The free agent centre, who never played one second with Philadelphia last season because of knee injuries, has agreed to terms on a two-year contract with the Cavs, a person familiar with the negotiations told The Associated Press.
Bynum accepted the deal on Wednesday night, said the person who spoke on condition of anonymity because the team hasn't announced the agreement. Earlier Wednesday, Bynum visited the Dallas Mavericks, and earlier this week met with the Atlanta Hawks.
The 7-footer was traded to the 76ers last summer as part of a four-team blockbuster. Bynum, a former All-Star with the Lakers, was expected to help Philadelphia contend, but the 25-year-old never stepped on the court and underwent surgery on both knees in March.
The Cavs are only guaranteeing $6 million and one year to Bynum, the person said. The team has a $12 million option on the second year, and the contract could reach $24 million if Bynum hits certain performance bonuses.
It's a minimal-risk signing for the Cavs, who have concerns about Bynum's knees and will have protection built into the deal. But owner Dan Gilbert's willingness to take the gamble allowed the Cavs to get a player who could help them climb back among the elite teams in the Eastern Conference.
In Cleveland, Bynum will be reunited with Cavs coach Mike Brown.
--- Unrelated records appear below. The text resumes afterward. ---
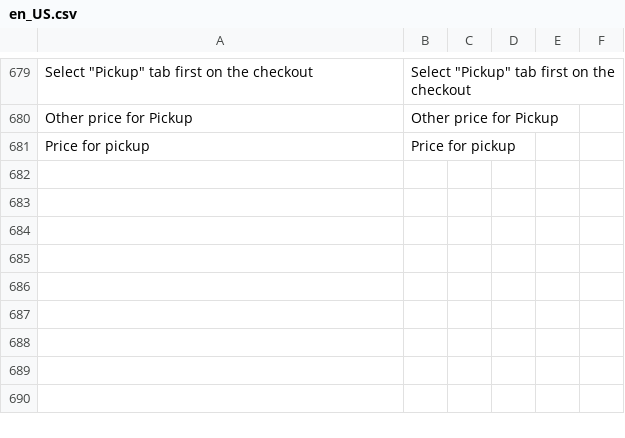
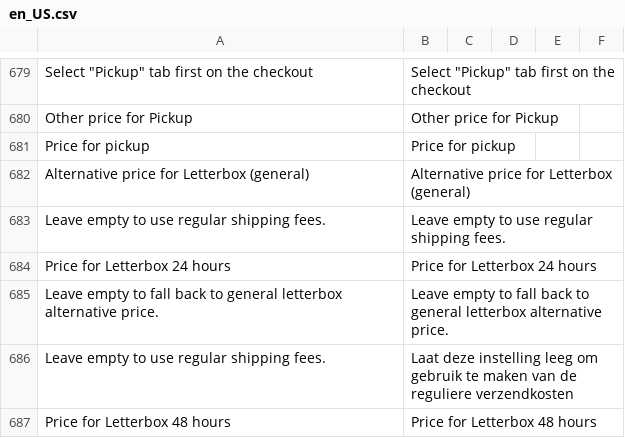
Before and after one commit to postnl/postnl-magento2, a CSV file: i18n/en_US.csv, drawn as a sheet; only a part is shown, gaps mark what is left out; the diff names each change by its address in the sheet, - before the commit and + after, or states it on an @@ line.

Commit message:
POSTNL-417 - add more translations

```diff
--- a/i18n/en_US.csv
+++ b/i18n/en_US.csv
+row 682: Alternative price for Letterbox (general) | Alternative price for Letterbox (general)
+row 683: Leave empty to use regular shipping fees. | Leave empty to use regular shipping fees.
+row 684: Price for Letterbox 24 hours | Price for Letterbox 24 hours
+row 685: Leave empty to fall back to general letterbox alternative price. | Leave empty to fall back to general letterbox alternative price.
+row 686: Leave empty to use regular shipping fees. | Laat deze instelling leeg om gebruik te maken van de reguliere verzendkosten
+row 687: Price for Letterbox 48 hours | Price for Letterbox 48 hours
```
Also changed, not shown: i18n/nl_NL.csv, 1 other file.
The two spent one season together in Los Angeles, and Bynum had his most productive year as a pro, averaging 18.7 points and 11.8 rebounds in 60 games while earning an All-Star spot.
Bynum, if healthy, should move the Cavs from one of the East's worst teams to a playoff contender. Cleveland won just 24 games last season and has won only 66 in the three years since LeBron James left.
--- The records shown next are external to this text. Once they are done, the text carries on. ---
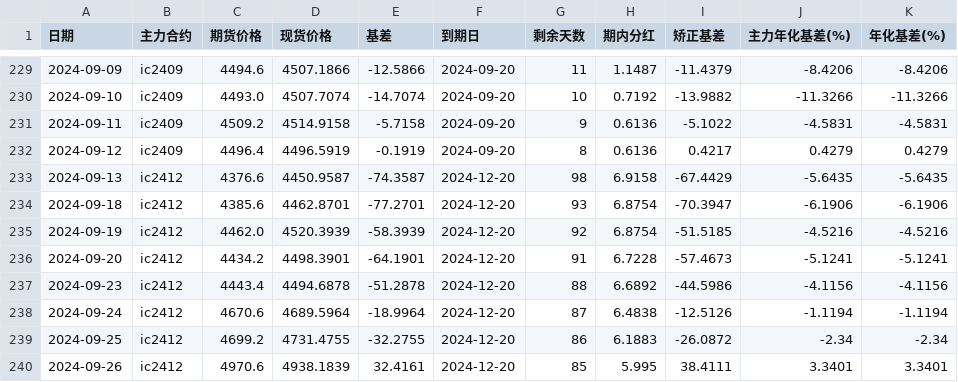
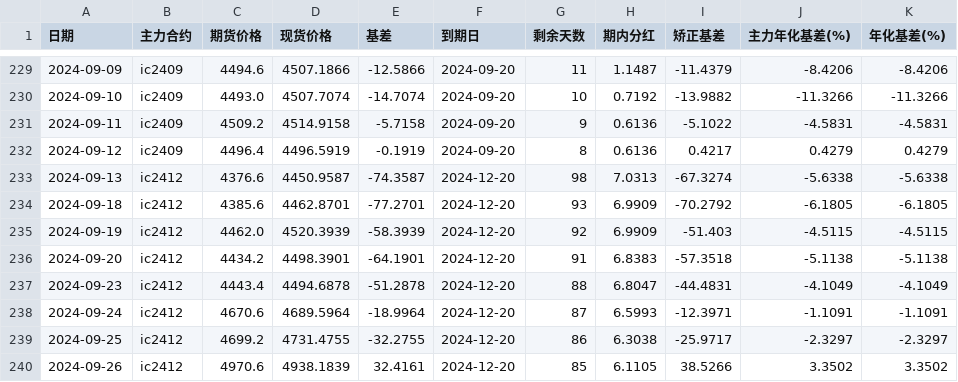
Before and after one commit to Euclid-Jie/quant_display, a CSV file: data/IC_data.csv, drawn as a sheet; only a part is shown, gaps mark what is left out; the diff covers the shown part only.

```diff
--- a/data/IC_data.csv
+++ b/data/IC_data.csv
@@ -232,9 +232,9 @@
 2024-09-12,ic2409,4496.4,4496.5919,-0.1919,2024-09-20,8,0.6136,0.4217,0.4279,0.4279
-2024-09-13,ic2412,4376.6,4450.9587,-74.3587,2024-12-20,98,6.9158,-67.4429,-5.6435,-5.6435
-2024-09-18,ic2412,4385.6,4462.8701,-77.2701,2024-12-20,93,6.8754,-70.3947,-6.1906,-6.1906
-2024-09-19,ic2412,4462.0,4520.3939,-58.3939,2024-12-20,92,6.8754,-51.5185,-4.5216,-4.5216
-2024-09-20,ic2412,4434.2,4498.3901,-64.1901,2024-12-20,91,6.7228,-57.4673,-5.1241,-5.1241
-2024-09-23,ic2412,4443.4,4494.6878,-51.2878,2024-12-20,88,6.6892,-44.5986,-4.1156,-4.1156
-2024-09-24,ic2412,4670.6,4689.5964,-18.9964,2024-12-20,87,6.4838,-12.5126,-1.1194,-1.1194
-2024-09-25,ic2412,4699.2,4731.4755,-32.2755,2024-12-20,86,6.1883,-26.0872,-2.34,-2.34
-2024-09-26,ic2412,4970.6,4938.1839,32.4161,2024-12-20,85,5.995,38.4111,3.3401,3.3401
+2024-09-13,ic2412,4376.6,4450.9587,-74.3587,2024-12-20,98,7.0313,-67.3274,-5.6338,-5.6338
+2024-09-18,ic2412,4385.6,4462.8701,-77.2701,2024-12-20,93,6.9909,-70.2792,-6.1805,-6.1805
+2024-09-19,ic2412,4462.0,4520.3939,-58.3939,2024-12-20,92,6.9909,-51.403,-4.5115,-4.5115
+2024-09-20,ic2412,4434.2,4498.3901,-64.1901,2024-12-20,91,6.8383,-57.3518,-5.1138,-5.1138
+2024-09-23,ic2412,4443.4,4494.6878,-51.2878,2024-12-20,88,6.8047,-44.4831,-4.1049,-4.1049
+2024-09-24,ic2412,4670.6,4689.5964,-18.9964,2024-12-20,87,6.5993,-12.3971,-1.1091,-1.1091
+2024-09-25,ic2412,4699.2,4731.4755,-32.2755,2024-12-20,86,6.3038,-25.9717,-2.3297,-2.3297
+2024-09-26,ic2412,4970.6,4938.1839,32.4161,2024-12-20,85,6.1105,38.5266,3.3502,3.3502
```
Also changed, not shown: 44 edited cells elsewhere in this file, 1 other file.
Bynum can change that. With two NBA titles, he has plenty of playoff experience and he will give the Cavs another proven star to go along with All-Star point guard Kyrie Irving and a young, talented core.
In guaranteeing Bynum only one year, the Cavs have an out if he doesn't perform up to expectations. But if he does play well, the Cavs will have a roster that could attract another high-profile free agent next summer, when James can opt out of his deal in Miami and hit the market.
The landing of Bynum caps a successful off-season for the Cavs and especially general manager Chris Grant, who had more pressure placed on him when Gilbert vowed after winning the NBA draft lottery that the Cavs would get back to the playoff next season.
After re-hiring Brown, who was fired three years ago, Grant selected UNLV forward Anthony Bennett with the No. 1 overall pick in last month's draft. Cleveland then reached agreements with free agent forward Earl Clark and guard Jarrett Jack, two players who will fit nicely into the Cavs' rotation.
The Cavs will introduce Clark and Jack at a news conference on Friday, but Bynum is not expected to attend.
Motivated and in shape, Bynum has the potential to get Cleveland back near the top more quickly. A force on the floor, the 280-pounder will give Brown a defensive presence to protect the rim and he can do enough on offence to keep teams honest inside.
The Cavs sold Bynum on their future, and their association with the Cleveland Clinic and its doctors were a comfort to a player who has had knee problems for years. Bynum didn't work out for the Cavs, but the team was able to examine his knees and came away knowing there are risks but convinced he is worth their investment.
Bynum's agent, David Lee, has said his client will be ready when training camp begins.
Bynum's signing comes three summers after James decided to leave the Cavs after seven seasons to join Dwyane Wade and Chris Bosh in Miami. Cleveland has had trouble luring high-profile free agents in the past, but if the gamble with Bynum pays off, that might not be such a problem in the future.